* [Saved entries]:
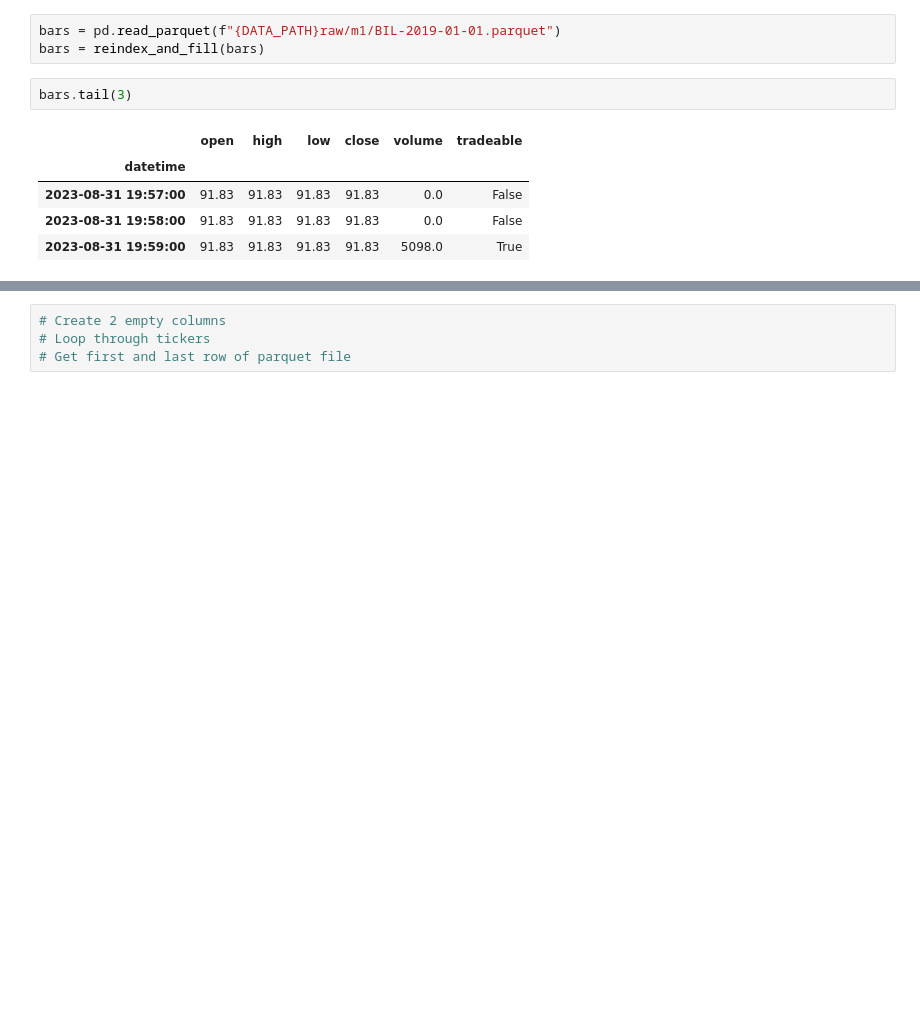
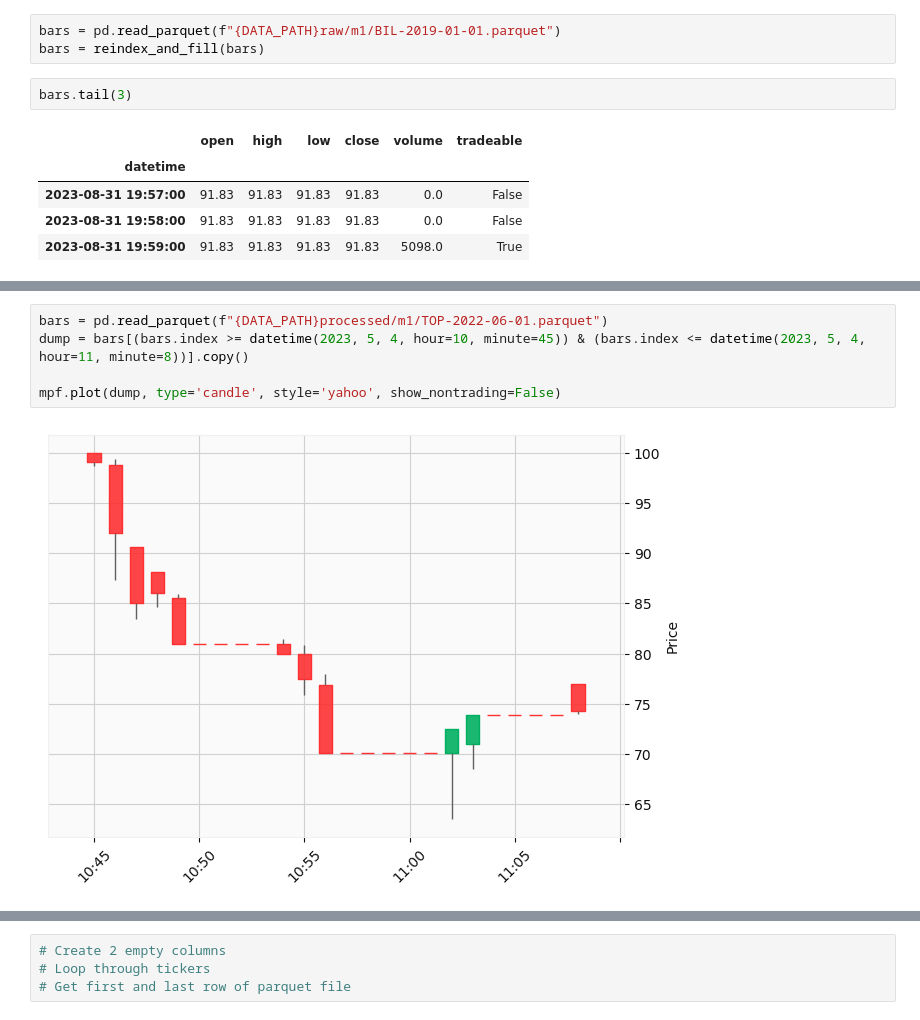
Before and after one commit to shinathan/QSExtended, a Jupyter notebook: data_import/polygon/5_process_raw_data.ipynb, the cells around one changed output, grey strips where cells are left out. Cells and saved outputs as stored; diff of their text form; blank space fills up the shorter version.

```diff
--- a/data_import/polygon/5_process_raw_data.ipynb
+++ b/data_import/polygon/5_process_raw_data.ipynb
@@ -382,0 +392,7 @@ bars.tail(3)
+# %%
+bars = pd.read_parquet(f"{DATA_PATH}processed/m1/TOP-2022-06-01.parquet")
+dump = bars[(bars.index >= datetime(2023, 5, 4, hour=10, minute=45)) & (bars.index <= datetime(2023, 5, 4, hour=11, minute=8))].copy()
+
+mpf.plot(dump, type='candle', style='yahoo', show_nontrading=False)
+# %% [output]
+[figure, added]
```
Also changed, not shown: parts of 15 cells of this notebook, 1 other file.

* [What you are asked to do]: All the records need to be repeated exactly, with the images dropped.

* [Response for this exercise]:
Before and after one commit to shinathan/QSExtended, a Jupyter notebook: data_import/polygon/5_process_raw_data.ipynb, the cells around one changed output, grey strips where cells are left out. Cells and saved outputs as stored; diff of their text form; blank space fills up the shorter version.

```diff
--- a/data_import/polygon/5_process_raw_data.ipynb
+++ b/data_import/polygon/5_process_raw_data.ipynb
@@ -382,0 +392,7 @@ bars.tail(3)
+# %%
+bars = pd.read_parquet(f"{DATA_PATH}processed/m1/TOP-2022-06-01.parquet")
+dump = bars[(bars.index >= datetime(2023, 5, 4, hour=10, minute=45)) & (bars.index <= datetime(2023, 5, 4, hour=11, minute=8))].copy()
+
+mpf.plot(dump, type='candle', style='yahoo', show_nontrading=False)
+# %% [output]
+[figure, added]
```
Also changed, not shown: parts of 15 cells of this notebook, 1 other file.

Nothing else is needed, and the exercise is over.